### Task instructions:
Scan the entries and copy each line where the word "means" is present.
Start of Data for the task
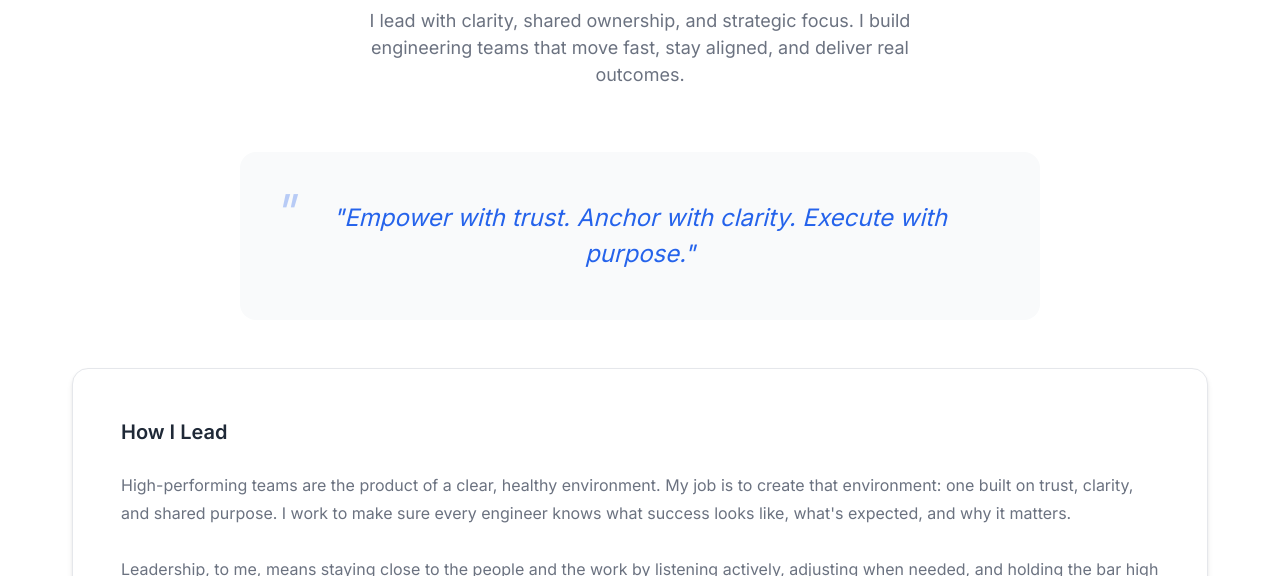
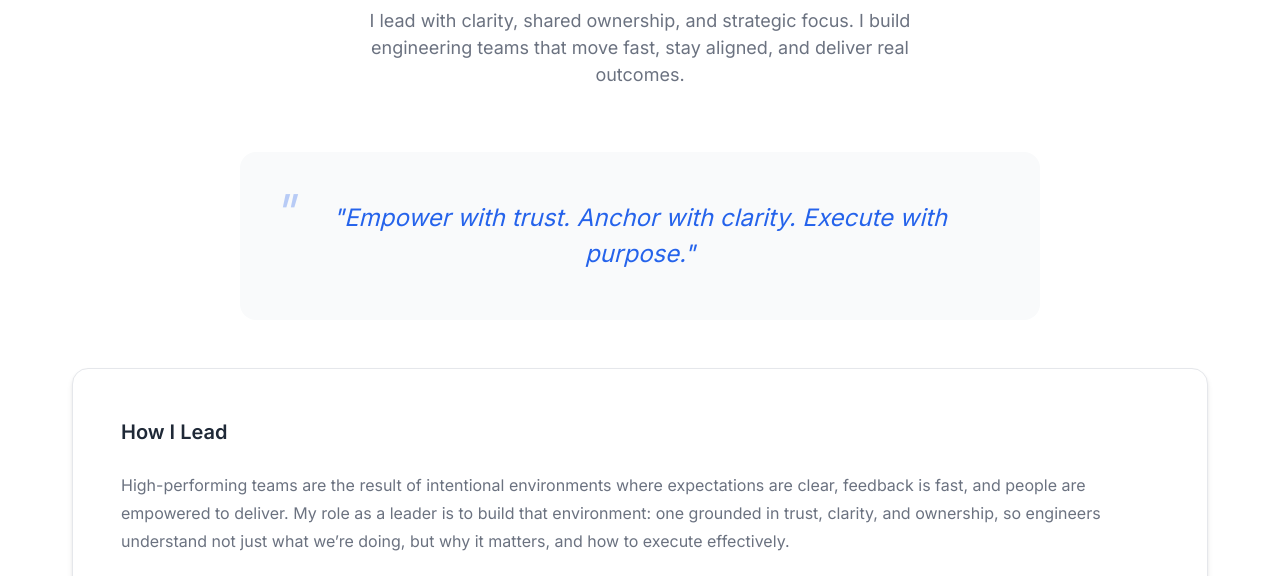
Before and after one commit to aholston/andre-holston-portfolio, a plain HTML site: page index.html in a window 1280 px wide. Both pictures are taken after a click on the link "Leadership". Shown: the part 205-781 px from the top of the page. Drawn offline with Linux system fonts and the light colour scheme.

Commit message:
update messaging

```diff
--- a/index.html
+++ b/index.html
@@ -97,8 +97,9 @@
                 <div class="philosophy-intro">
                     <div class="card">
                         <h3>How I Lead</h3>
-                        <p>High-performing teams are the product of a clear, healthy environment. My job is to create that environment: one built on trust, clarity, and shared purpose. I work to make sure every engineer knows what success looks like, what's expected, and why it matters.<br><br>
-                            Leadership, to me, means staying close to the people and the work by listening actively, adjusting when needed, and holding the bar high without losing our humanity. I measure success not only by what we deliver, but by how we deliver it: through autonomy, accountability, and a culture where people grow, stay, and succeed together.</p>
+                        <p>High-performing teams are the result of intentional environments where expectations are clear, feedback is fast, and people are empowered to deliver. My role as a leader is to build that environment: one grounded in trust, clarity, and ownership, so engineers understand not just what we’re doing, but why it matters, and how to execute effectively.</p>
+
+                        <p>To me, leadership means staying close to the work and the people, while keeping outcomes in focus. I listen actively, course-correct quickly, and raise the bar without losing the human side. I measure success by both what we deliver and how we deliver it: through accountability, autonomy, and a culture where performance and growth go hand in hand.</p>
                     </div>
                 </div>
 
```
End of Data for the task
### Worked solution:
-                            Leadership, to me, means staying close to the people and the work by listening actively, adjusting when needed, and holding the bar high without losing our humanity. I measure success not only by what we deliver, but by how we deliver it: through autonomy, accountability, and a culture where people grow, stay, and succeed together.</p>
+                        <p>To me, leadership means staying close to the work and the people, while keeping outcomes in focus. I listen actively, course-correct quickly, and raise the bar without losing the human side. I measure success by both what we deliver and how we deliver it: through accountability, autonomy, and a culture where performance and growth go hand in hand.</p>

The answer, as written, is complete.